Performance and Benchmarks
On paper, there’s not much to expect from this budget Windows 10 Mobile. It has a Qualcomm Snapdragon 210 paired with Adreno 304 and has 1GB of RAM. Previous Windows Phone devices don’t need high specs to run smoothly but that’s not the case here.
In general, performance has been good but there’s a bit of a stutter with certain animations, transitions, and especially with the apps. Loading times are slower than before and everything just felt heavy for the phone to handle. But once it gets to pass through this phase of loading, things get better.
There are only a few benchmark apps for Windows 10 Mobile and just to provide you numbers for comparison, here are some:
Antutu Benchmark v6 Beta 5 — 26790
Basemark OS II — 252
WP Bench — 216.6
Call Quality and Connectivity
If there’s anything I am expecting from Microsoft’s device is call quality since the former Nokia’s legend has always been about the basics of a phone — telephony. Calls on either end are loud and clear. The earpiece has adequate volume to let you understand calls in a crowded environment.
As for connectivity, Lumia 550 has all the standards like LTE Cat4, Wi-Fi 802.11 b/g/n, Bluetooth 4.1, GPS, and GLONASS. Keep in mind that the handset only accepts a nano-SIM card.
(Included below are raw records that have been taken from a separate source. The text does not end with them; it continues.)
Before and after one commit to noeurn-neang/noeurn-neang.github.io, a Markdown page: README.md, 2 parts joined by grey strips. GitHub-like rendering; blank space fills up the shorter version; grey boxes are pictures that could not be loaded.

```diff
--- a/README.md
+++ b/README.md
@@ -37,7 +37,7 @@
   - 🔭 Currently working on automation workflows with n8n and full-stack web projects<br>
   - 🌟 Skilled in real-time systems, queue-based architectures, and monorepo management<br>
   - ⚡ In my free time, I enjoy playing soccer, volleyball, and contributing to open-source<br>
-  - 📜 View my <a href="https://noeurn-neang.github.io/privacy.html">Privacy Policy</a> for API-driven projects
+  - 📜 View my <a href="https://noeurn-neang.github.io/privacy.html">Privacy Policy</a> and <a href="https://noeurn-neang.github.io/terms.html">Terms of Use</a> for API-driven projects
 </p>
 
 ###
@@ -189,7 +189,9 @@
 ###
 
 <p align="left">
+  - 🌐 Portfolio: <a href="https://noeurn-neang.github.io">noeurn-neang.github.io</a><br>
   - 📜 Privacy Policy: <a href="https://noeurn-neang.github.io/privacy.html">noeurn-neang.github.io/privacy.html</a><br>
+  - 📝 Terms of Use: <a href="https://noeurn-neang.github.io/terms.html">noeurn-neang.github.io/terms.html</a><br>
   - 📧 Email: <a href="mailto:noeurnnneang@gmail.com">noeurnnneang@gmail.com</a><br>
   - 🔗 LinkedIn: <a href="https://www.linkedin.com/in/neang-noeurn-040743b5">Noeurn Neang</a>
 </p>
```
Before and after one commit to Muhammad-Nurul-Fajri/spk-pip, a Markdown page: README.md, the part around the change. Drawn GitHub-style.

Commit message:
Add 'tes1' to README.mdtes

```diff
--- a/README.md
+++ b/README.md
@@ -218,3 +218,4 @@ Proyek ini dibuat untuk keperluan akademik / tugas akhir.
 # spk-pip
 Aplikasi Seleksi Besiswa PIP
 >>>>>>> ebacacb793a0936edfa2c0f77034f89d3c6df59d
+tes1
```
What’s powering the Lumia 550 is a removable 2100mAh Li-Ion battery which is quite low if compared to other 5-inch smartphones. With a real life test, we started our day with a full charge at around 8AM and turned on cellular data since we’ll be on the go. At around 3PM, the phone is already alarming for low battery. That’s about 7 hours of moderate usage with data.
With our usual battery test wherein we loop a 1080p video at 50% brightness and volume through earphones, it was able to last for 7 hours and 42 minutes. Quite average but still underwhelming for a phone this size.
The Microsoft Lumia 550 retails for Php 6,490. That’s not cheap for a budget offering when compared to Android counterparts and frankly, since Microsoft took over Nokia’s mobile business, the quality of their smartphones became inferior. The specifications have always been on the low side since Windows Phone doesn’t need much power but the overall build and durability of the handset is in question. With the lack of apps, buggy software, and questionable support, users who are not keen on having Windows 10 Mobile at a budget are better off with something else.
Microsoft Lumia 550 specs:
4.7-inch IPS LCD display (1280 x 720 pixels), 315ppi
1.1GHz Qualcomm Snapdragon 210 quad-core CPU
Adreno 304 GPU
8GB internal storage
up to 200GB via microSD
5MP rear camera w/ LED flash
2MP front camera
WiFi 802.11 b/g/n
Bluetooth 4.1, A2DP
GPS, A-GPS, GLONASS
2,100mAh Li-Ion removable battery
Windows 10 Mobile
136.1 x 67.8 x 9.9 mm
What we liked about it:
- Clean looking UI
- Good speaker quality
What we didn’t:
- Short battery life
- Bad viewing angles
- Lack of apps
- Low specifications